* [Work instructions]:
How many lines in these entries contain the string "addEventListener"? Reply with the number alone.

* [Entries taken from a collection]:
*** Block opens ***

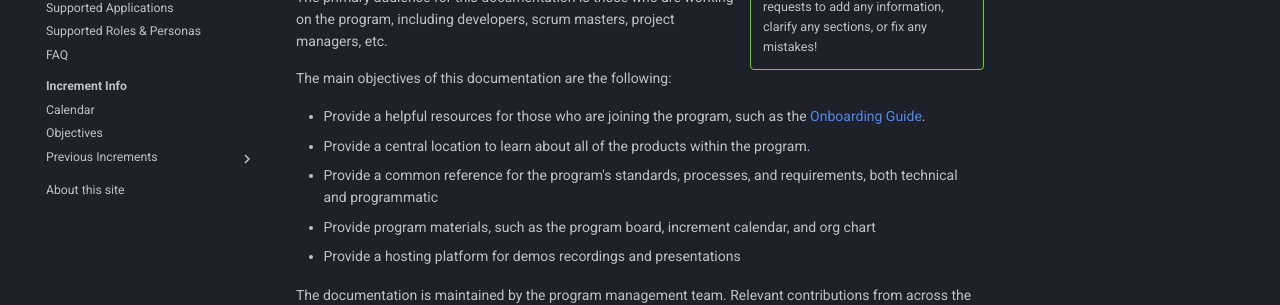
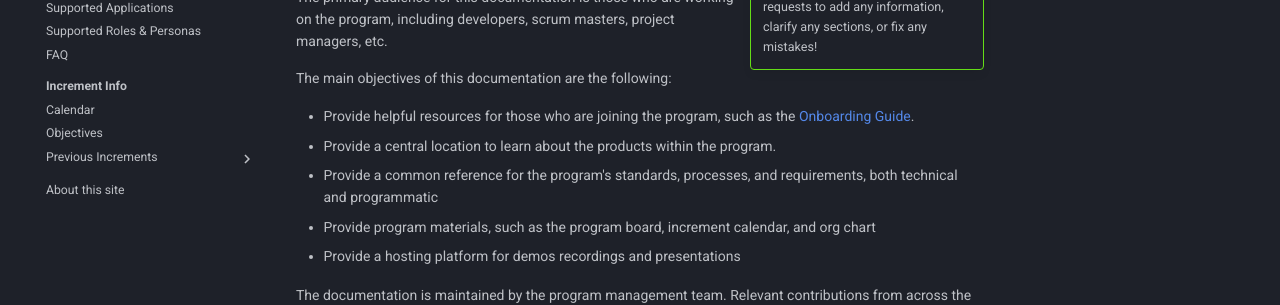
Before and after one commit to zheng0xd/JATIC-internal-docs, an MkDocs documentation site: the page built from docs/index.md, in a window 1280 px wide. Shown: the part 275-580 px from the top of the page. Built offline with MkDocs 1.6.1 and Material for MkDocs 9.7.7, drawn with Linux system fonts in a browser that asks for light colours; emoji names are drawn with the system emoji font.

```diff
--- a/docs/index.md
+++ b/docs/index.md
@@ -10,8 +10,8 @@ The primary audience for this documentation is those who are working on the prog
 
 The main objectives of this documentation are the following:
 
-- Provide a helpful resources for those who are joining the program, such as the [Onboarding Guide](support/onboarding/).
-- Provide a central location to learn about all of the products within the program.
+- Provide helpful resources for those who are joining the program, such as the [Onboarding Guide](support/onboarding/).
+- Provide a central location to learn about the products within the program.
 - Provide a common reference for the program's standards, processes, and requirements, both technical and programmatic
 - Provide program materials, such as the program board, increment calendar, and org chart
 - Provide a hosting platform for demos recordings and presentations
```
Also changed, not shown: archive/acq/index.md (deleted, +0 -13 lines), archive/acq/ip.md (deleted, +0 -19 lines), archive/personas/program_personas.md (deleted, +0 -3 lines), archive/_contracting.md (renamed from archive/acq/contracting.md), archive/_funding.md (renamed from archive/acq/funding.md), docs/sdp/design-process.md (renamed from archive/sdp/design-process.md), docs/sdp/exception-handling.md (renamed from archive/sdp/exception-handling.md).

*** Block closes ***
*** Block opens ***

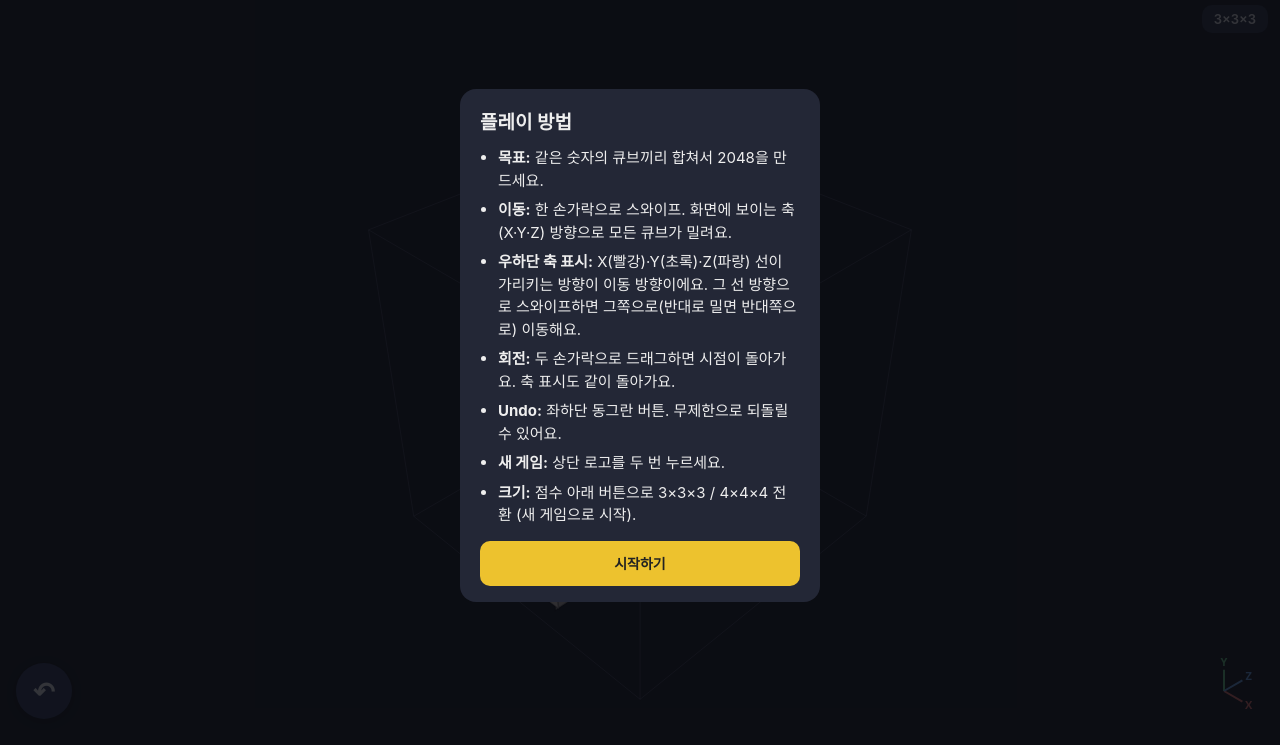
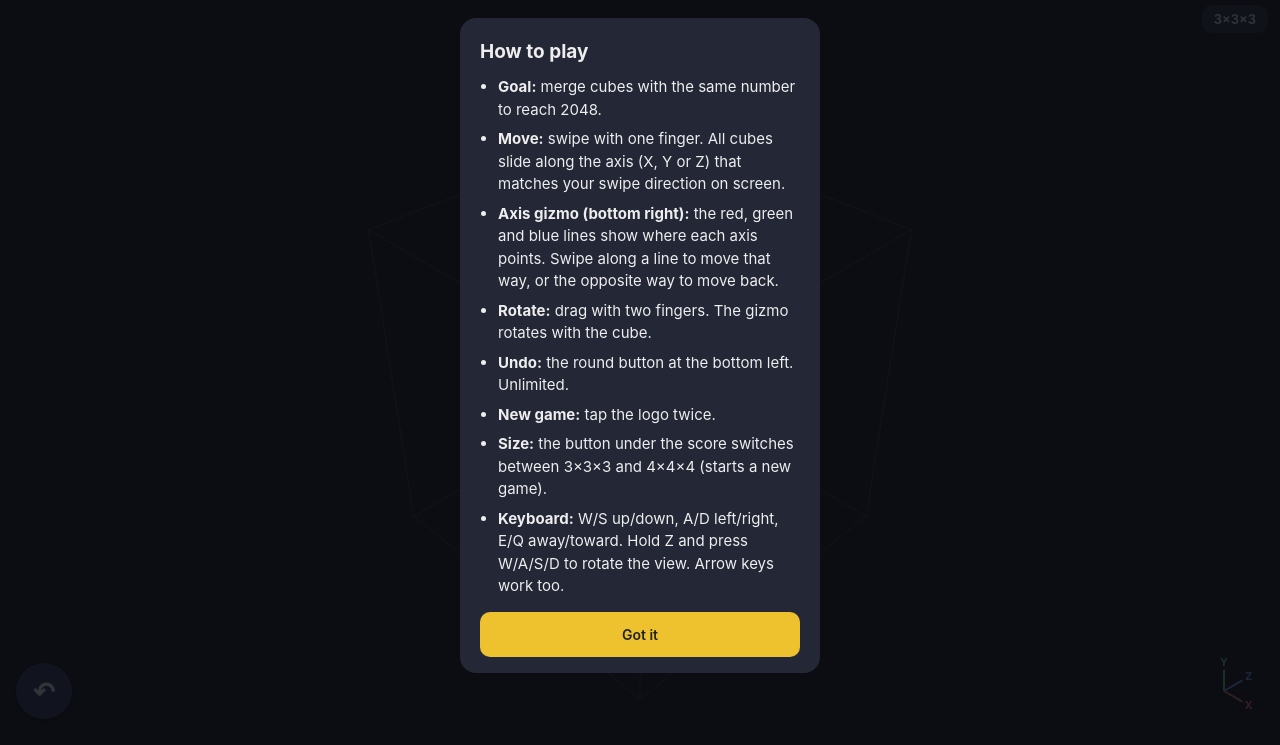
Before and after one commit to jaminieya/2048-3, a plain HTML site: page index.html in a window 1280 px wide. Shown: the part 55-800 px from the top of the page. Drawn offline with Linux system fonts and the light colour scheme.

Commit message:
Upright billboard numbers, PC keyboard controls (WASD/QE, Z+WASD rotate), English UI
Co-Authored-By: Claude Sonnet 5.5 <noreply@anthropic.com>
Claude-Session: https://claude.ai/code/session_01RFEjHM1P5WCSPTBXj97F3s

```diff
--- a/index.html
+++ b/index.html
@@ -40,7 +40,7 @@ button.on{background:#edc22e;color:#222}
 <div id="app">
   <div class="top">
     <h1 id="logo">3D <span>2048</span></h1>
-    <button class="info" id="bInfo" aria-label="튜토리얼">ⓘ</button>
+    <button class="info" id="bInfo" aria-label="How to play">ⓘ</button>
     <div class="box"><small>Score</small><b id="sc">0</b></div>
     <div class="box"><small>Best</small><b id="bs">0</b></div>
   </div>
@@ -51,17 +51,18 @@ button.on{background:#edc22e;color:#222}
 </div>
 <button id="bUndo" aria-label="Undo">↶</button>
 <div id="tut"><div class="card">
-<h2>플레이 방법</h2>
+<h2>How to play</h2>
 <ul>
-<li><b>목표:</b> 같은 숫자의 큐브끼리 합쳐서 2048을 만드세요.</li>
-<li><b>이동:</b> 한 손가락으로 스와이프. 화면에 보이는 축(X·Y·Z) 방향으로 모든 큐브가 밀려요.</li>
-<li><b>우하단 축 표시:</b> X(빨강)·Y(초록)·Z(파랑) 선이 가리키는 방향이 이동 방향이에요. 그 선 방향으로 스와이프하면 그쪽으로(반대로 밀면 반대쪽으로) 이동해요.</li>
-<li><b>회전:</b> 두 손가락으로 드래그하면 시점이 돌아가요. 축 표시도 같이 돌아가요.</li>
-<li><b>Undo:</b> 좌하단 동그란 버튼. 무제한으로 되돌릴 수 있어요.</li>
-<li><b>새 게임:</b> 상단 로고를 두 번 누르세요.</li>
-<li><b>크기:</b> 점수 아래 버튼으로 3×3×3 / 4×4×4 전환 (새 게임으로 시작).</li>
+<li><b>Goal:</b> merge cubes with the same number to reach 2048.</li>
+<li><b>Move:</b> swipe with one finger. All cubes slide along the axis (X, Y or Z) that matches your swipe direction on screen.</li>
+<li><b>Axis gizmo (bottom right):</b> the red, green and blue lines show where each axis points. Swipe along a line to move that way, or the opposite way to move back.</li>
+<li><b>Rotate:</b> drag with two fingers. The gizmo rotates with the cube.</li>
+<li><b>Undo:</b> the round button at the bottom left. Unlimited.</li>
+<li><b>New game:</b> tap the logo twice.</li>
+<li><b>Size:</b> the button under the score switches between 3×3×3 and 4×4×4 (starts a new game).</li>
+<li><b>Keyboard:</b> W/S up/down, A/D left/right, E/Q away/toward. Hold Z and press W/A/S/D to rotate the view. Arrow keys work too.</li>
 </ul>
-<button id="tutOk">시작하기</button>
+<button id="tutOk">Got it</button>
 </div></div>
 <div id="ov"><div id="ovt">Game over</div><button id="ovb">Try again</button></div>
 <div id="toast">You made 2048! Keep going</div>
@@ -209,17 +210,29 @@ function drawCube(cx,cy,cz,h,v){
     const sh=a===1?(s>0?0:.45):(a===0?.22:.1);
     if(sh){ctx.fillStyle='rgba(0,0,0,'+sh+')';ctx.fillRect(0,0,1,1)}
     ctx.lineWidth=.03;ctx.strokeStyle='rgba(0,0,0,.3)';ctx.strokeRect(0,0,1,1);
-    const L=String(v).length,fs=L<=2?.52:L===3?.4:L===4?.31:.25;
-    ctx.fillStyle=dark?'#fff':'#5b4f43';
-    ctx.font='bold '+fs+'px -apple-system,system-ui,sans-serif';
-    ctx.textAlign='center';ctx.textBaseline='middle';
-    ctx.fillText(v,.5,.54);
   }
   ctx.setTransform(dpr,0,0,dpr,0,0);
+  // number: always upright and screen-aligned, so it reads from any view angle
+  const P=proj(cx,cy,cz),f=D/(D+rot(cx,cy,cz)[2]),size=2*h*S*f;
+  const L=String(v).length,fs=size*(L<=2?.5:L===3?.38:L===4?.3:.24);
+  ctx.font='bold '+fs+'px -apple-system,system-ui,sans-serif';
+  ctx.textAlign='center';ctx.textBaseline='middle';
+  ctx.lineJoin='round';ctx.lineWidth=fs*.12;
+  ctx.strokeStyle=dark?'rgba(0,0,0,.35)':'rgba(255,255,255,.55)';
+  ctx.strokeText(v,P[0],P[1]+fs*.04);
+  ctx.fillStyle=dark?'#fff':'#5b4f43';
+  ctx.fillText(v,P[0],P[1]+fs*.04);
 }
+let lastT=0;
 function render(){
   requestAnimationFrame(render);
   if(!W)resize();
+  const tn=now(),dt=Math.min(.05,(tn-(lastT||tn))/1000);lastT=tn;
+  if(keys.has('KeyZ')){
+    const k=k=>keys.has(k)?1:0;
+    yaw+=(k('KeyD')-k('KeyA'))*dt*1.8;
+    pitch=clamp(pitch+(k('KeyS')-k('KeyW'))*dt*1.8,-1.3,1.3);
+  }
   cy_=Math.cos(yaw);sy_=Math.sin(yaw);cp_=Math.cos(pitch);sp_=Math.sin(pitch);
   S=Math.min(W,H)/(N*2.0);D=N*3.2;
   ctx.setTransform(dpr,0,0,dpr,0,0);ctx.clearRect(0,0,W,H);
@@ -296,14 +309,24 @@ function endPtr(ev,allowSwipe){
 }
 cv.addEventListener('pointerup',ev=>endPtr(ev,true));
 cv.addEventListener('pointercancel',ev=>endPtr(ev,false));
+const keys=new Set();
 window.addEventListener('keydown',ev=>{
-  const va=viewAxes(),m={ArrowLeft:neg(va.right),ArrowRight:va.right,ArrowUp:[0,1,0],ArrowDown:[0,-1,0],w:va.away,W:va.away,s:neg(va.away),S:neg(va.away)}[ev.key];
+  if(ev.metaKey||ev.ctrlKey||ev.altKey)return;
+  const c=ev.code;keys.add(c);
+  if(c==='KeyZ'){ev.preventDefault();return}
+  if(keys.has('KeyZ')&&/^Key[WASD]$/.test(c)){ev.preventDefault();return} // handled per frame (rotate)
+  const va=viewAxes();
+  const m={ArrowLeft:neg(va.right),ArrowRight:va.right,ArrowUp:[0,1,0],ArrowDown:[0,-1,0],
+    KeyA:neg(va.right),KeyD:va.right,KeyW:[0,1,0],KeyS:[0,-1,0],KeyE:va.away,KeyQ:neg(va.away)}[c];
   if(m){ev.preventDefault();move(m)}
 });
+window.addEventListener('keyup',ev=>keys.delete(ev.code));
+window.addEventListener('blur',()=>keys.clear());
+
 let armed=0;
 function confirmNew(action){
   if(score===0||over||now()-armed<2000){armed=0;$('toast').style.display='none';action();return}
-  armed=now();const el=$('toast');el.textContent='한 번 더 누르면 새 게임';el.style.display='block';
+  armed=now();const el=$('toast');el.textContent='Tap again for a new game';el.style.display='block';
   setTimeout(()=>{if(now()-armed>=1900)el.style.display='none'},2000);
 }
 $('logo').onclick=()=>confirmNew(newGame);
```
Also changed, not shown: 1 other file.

*** Block closes ***
*** Block opens ***

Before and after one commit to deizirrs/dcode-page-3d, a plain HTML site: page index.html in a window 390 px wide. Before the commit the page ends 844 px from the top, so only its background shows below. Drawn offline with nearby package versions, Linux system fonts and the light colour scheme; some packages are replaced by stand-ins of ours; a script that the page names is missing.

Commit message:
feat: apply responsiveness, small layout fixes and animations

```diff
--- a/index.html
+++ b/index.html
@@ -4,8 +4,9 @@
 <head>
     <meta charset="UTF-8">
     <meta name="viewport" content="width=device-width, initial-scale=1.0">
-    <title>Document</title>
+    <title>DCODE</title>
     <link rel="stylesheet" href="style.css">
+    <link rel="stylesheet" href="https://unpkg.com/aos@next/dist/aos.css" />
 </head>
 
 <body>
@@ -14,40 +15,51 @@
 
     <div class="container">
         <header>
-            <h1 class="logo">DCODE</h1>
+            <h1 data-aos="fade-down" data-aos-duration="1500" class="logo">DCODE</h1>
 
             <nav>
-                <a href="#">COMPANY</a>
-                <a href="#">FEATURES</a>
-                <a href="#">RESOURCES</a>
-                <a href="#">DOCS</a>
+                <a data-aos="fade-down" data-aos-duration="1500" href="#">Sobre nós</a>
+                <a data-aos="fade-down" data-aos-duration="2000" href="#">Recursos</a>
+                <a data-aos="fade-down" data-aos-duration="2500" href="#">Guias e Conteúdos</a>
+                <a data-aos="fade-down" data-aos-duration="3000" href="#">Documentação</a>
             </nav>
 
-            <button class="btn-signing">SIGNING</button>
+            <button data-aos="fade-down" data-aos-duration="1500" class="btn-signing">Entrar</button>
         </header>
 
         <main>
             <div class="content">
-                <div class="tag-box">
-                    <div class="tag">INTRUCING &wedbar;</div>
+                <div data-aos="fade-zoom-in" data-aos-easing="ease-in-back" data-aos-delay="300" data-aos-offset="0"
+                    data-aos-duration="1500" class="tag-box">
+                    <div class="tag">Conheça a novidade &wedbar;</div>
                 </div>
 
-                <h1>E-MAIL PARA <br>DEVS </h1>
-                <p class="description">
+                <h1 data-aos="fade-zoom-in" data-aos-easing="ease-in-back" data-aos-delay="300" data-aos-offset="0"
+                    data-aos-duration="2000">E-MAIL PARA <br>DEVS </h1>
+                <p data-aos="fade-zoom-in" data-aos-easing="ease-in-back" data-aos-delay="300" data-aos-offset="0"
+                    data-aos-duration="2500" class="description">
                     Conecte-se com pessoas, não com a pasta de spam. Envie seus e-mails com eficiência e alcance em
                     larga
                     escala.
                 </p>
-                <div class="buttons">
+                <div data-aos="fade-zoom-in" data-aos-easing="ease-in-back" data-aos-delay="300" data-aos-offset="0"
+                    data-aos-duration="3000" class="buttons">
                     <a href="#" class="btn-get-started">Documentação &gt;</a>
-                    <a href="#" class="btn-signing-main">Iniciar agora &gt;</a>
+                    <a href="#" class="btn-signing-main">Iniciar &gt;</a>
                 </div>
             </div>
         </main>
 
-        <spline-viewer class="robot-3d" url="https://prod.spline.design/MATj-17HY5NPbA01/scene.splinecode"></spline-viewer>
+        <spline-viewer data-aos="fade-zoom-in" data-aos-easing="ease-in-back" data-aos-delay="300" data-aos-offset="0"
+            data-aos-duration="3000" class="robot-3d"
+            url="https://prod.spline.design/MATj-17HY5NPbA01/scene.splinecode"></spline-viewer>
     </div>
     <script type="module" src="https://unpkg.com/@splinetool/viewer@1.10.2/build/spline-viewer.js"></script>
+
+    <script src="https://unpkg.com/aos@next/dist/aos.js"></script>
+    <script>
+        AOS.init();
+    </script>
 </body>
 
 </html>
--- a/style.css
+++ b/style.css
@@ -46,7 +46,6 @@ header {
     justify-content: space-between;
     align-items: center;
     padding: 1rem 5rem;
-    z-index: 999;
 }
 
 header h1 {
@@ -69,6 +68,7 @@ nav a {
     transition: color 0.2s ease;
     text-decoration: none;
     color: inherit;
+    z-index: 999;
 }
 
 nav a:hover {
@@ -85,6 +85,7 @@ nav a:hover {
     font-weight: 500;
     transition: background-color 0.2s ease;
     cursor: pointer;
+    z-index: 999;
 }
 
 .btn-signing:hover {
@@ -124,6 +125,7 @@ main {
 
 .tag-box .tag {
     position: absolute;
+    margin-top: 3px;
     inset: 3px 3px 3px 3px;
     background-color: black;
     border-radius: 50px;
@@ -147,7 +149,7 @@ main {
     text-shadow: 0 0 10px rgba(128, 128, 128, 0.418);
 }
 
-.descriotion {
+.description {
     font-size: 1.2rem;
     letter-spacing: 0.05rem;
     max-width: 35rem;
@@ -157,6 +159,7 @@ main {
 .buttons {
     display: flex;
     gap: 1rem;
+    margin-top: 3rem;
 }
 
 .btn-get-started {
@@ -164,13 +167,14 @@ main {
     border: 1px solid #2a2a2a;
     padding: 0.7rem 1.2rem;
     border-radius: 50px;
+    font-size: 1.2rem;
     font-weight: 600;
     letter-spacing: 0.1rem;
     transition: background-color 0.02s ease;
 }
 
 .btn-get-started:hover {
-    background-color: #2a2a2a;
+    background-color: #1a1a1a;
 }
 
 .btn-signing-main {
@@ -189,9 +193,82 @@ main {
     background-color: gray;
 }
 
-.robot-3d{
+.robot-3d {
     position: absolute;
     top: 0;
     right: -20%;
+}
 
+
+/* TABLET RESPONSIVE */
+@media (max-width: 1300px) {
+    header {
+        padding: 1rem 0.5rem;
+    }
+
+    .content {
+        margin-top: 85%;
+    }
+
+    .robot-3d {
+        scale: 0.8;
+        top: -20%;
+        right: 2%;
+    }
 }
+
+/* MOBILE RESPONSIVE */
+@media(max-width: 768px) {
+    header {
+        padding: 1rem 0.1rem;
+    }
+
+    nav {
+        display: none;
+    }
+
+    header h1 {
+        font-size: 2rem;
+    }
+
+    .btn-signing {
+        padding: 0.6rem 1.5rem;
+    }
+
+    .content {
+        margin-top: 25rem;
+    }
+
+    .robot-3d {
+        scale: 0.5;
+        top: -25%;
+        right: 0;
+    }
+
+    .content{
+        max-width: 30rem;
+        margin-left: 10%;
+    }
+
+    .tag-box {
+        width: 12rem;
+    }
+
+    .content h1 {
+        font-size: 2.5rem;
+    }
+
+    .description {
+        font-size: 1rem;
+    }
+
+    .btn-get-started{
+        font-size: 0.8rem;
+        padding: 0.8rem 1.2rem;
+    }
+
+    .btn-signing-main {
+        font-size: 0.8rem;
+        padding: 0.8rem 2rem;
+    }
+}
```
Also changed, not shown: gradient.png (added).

*** Block closes ***

* [Exercise solution]:
5